On Saturday afternoon, while traveling on a Peter Pan bus en route to Boston, Edgartown harbormaster Charlie Blair quarterbacked the rescue of a kiteboarder in danger of being swept out past Chappaquiddick.
Acting on a tip from town administrator Pam Dolby, who spied a red kiteboarding kite scudding along off State Beach with nobody attached to it, Blair mustered deputy shellfish constables Warren Gaines and Petie Jackson to investigate. Gaines initially sent Jackson up Beach Road as far as Harthaven to look for a truck or van that might indicate a kiteboarder went into the water from the beach. Jackson found no such vehicle. Off Planting Field Way, Gaines spotted the kite with binoculars, roughly a quarter-mile offshore, but saw nobody in the water nearby. At Blair’s request, Gaines and Jackson piloted the harbor patrol boat out to the kite. Upon nearing it, they encountered a kayaker.
The kayaker was a 19- to 20-year-old male in a wetsuit with no lifejacket on, Gaines said. In a nine-foot kayak, he was in rough seas stirred by 20 to 25 mph west-by-northwest winds, Gaines said.
The kayaker was in obvious need of aid, so the constables took him aboard. Gaines and Jackson learned he had been kiteboarding, somehow spilled, paddled back to shore and returned with a kayak to retrieve his kite. The kite kept blowing beyond his reach, Gaines said. Gaines was unclear if he’d been kiteboarding with others, but was certain he’d kayaked solo. Gaines described the decision to head out alone in a small kayak without a lifejacket as not “the best idea” and “very risky.”
“I think he got tired,” Gaines said, reiterating that the kite kept sailing farther and farther out and that he kept paddling after it.
“The next stop for that guy was the Azores,” Blair said.
Blair, who had been in repeated cell phone communication with Gaines, and also within earshot of the entire bus he traveled in, said his fellow passengers erupted in cheers when the kayaking kiteboarder was rescued.
Gaines and Jackson dropped the kiteboarder off at Memorial Wharf, where his friends were waiting.

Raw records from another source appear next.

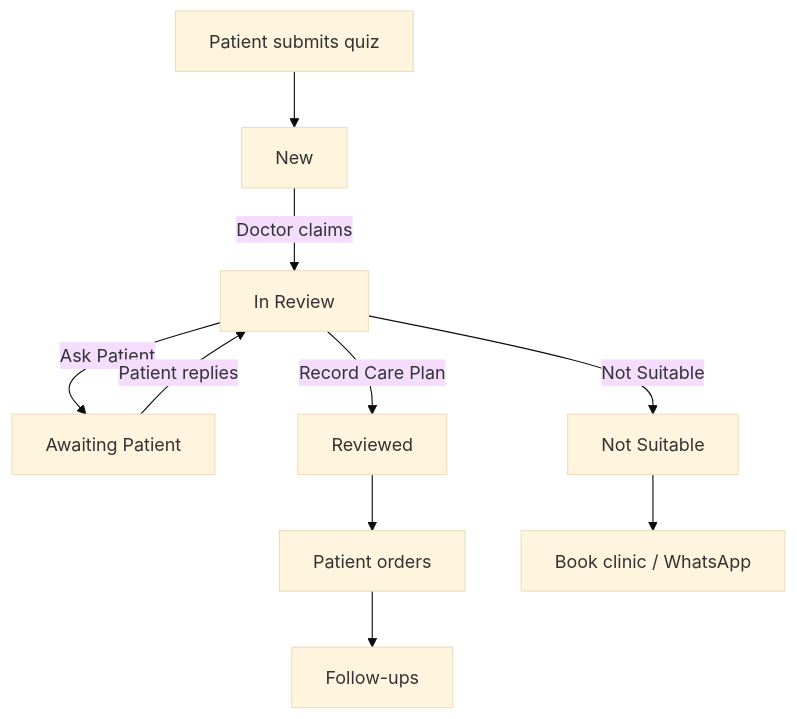
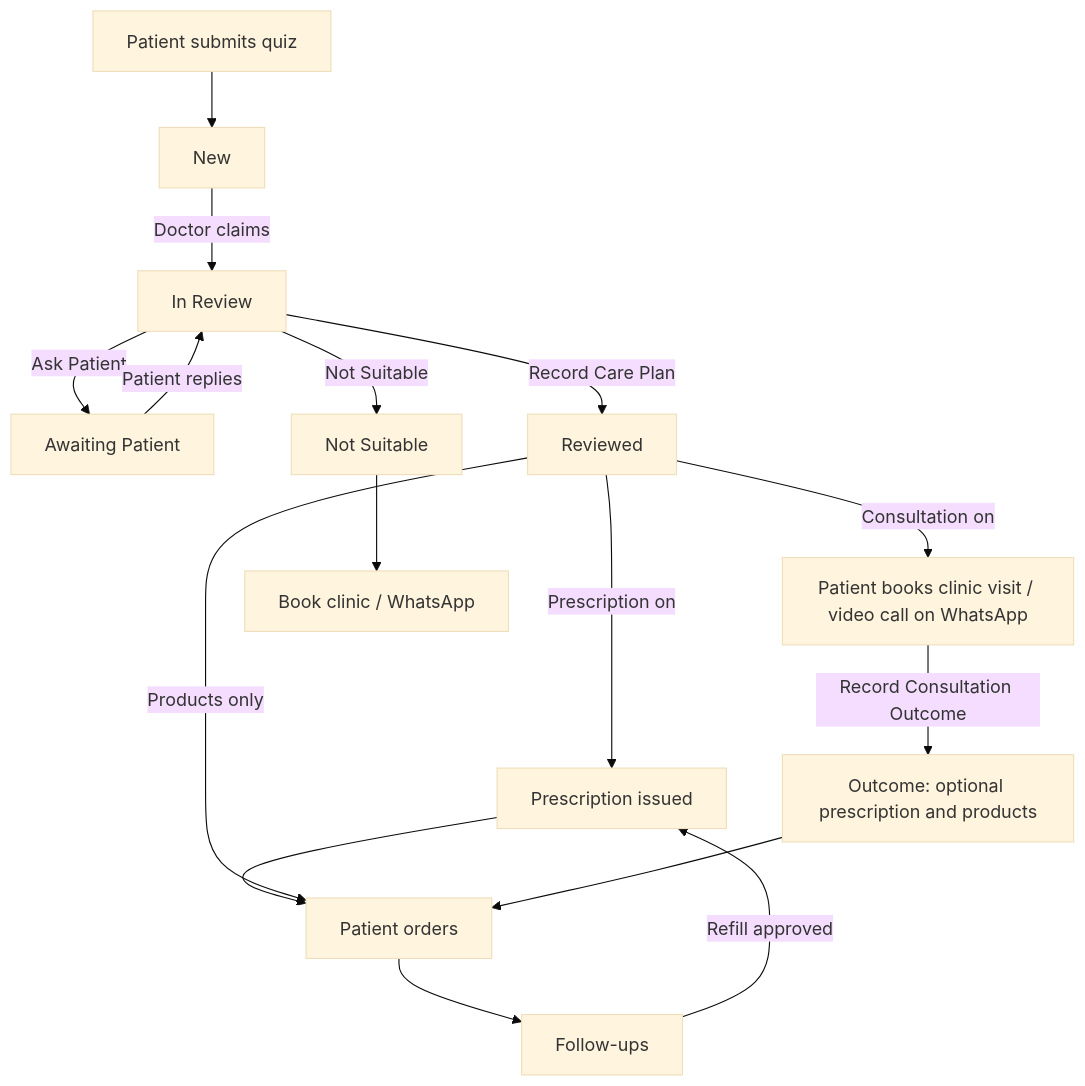
The first of 2 diagrams in docs/flow-assessment.md (ikramhakimi/wireland), drawn with Mermaid (base theme) before and after one commit. The commit also changed other lines of this file and 174 other files, not shown here.

````diff
--- a/docs/flow-assessment.md
+++ b/docs/flow-assessment.md
@@ -25,12 +26,18 @@
 ```mermaid
 flowchart TD
   submit[Patient submits quiz] --> new[New]
   new -->|Doctor claims| in_review[In Review]
   in_review -->|Ask Patient| awaiting[Awaiting Patient]
   awaiting -->|Patient replies| in_review
   in_review -->|Record Care Plan| reviewed[Reviewed]
   in_review -->|Not Suitable| not_suitable[Not Suitable]
-  reviewed --> order[Patient orders]
+  reviewed -->|Prescription on| rx[Prescription issued]
+  rx --> order[Patient orders]
+  reviewed -->|Products only| order
+  reviewed -->|Consultation on| consult[Patient books clinic visit / video call on WhatsApp]
+  consult -->|Record Consultation Outcome| outcome[Outcome: optional prescription and products]
+  outcome --> order
   order --> follow_ups[Follow-ups]
+  follow_ups -->|Refill approved| rx
   not_suitable --> clinic[Book clinic / WhatsApp]
 ```
````
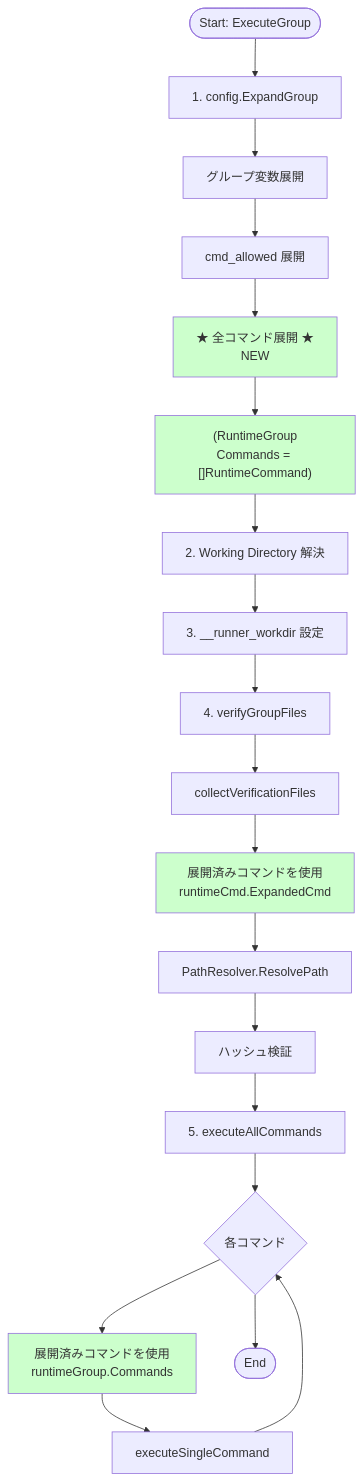
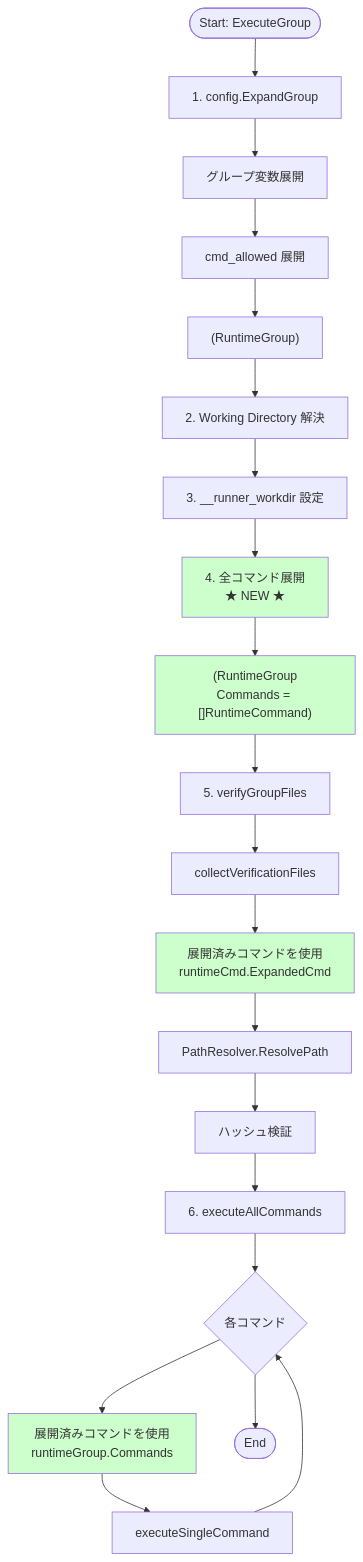
The first of 8 diagrams in docs/tasks/0061_pre_expand_commands_in_group/03_proposed_architecture.md (isseis/go-safe-cmd-runner), drawn with Mermaid before and after one commit. The commit also changed other lines of this file and 1 other file, not shown here.

First line of the commit message:
docs(tasks/0061): update pre-expand commands requirements & architecture

````diff
--- a/docs/tasks/0061_pre_expand_commands_in_group/03_proposed_architecture.md
+++ b/docs/tasks/0061_pre_expand_commands_in_group/03_proposed_architecture.md
@@ -7,30 +7,31 @@
 ```mermaid
 flowchart TD
     Start([Start: ExecuteGroup]) --> ExpandGroup[1. config.ExpandGroup]
     ExpandGroup --> GroupVars[グループ変数展開]
     GroupVars --> CmdAllowed[cmd_allowed 展開]
-    CmdAllowed --> ExpandCommands[★ 全コマンド展開 ★<br/>NEW]
-    ExpandCommands --> RuntimeGroup["(RuntimeGroup<br/>Commands = []RuntimeCommand)"]
+    CmdAllowed --> RuntimeGroup["(RuntimeGroup)"]
 
     RuntimeGroup --> ResolveWorkDir[2. Working Directory 解決]
     ResolveWorkDir --> SetWorkDirVar[3. __runner_workdir 設定]
-    SetWorkDirVar --> VerifyFiles[4. verifyGroupFiles]
+    SetWorkDirVar --> ExpandCommands[4. 全コマンド展開<br/>★ NEW ★]
+    ExpandCommands --> ExpandedCommands["(RuntimeGroup<br/>Commands = []RuntimeCommand)"]
+    ExpandedCommands --> VerifyFiles[5. verifyGroupFiles]
 
     VerifyFiles --> CollectFiles[collectVerificationFiles]
     CollectFiles --> UseExpanded[展開済みコマンドを使用<br/>runtimeCmd.ExpandedCmd]
     UseExpanded --> ResolvePath[PathResolver.ResolvePath]
     ResolvePath --> VerifyHash[ハッシュ検証]
 
-    VerifyHash --> ExecuteAll[5. executeAllCommands]
+    VerifyHash --> ExecuteAll[6. executeAllCommands]
     ExecuteAll --> Loop{各コマンド}
     Loop --> UsePreExpanded[展開済みコマンドを使用<br/>runtimeGroup.Commands]
     UsePreExpanded --> Execute[executeSingleCommand]
     Execute --> Loop
 
     Loop --> End([End])
 
     style ExpandCommands fill:#ccffcc
+    style ExpandedCommands fill:#ccffcc
     style UseExpanded fill:#ccffcc
     style UsePreExpanded fill:#ccffcc
-    style RuntimeGroup fill:#ccffcc
 ```
````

Gaines never learned his name, he said. Nevertheless, he said, he believes the young man learned a lesson and regretted his decision to paddle out improperly equipped and by himself.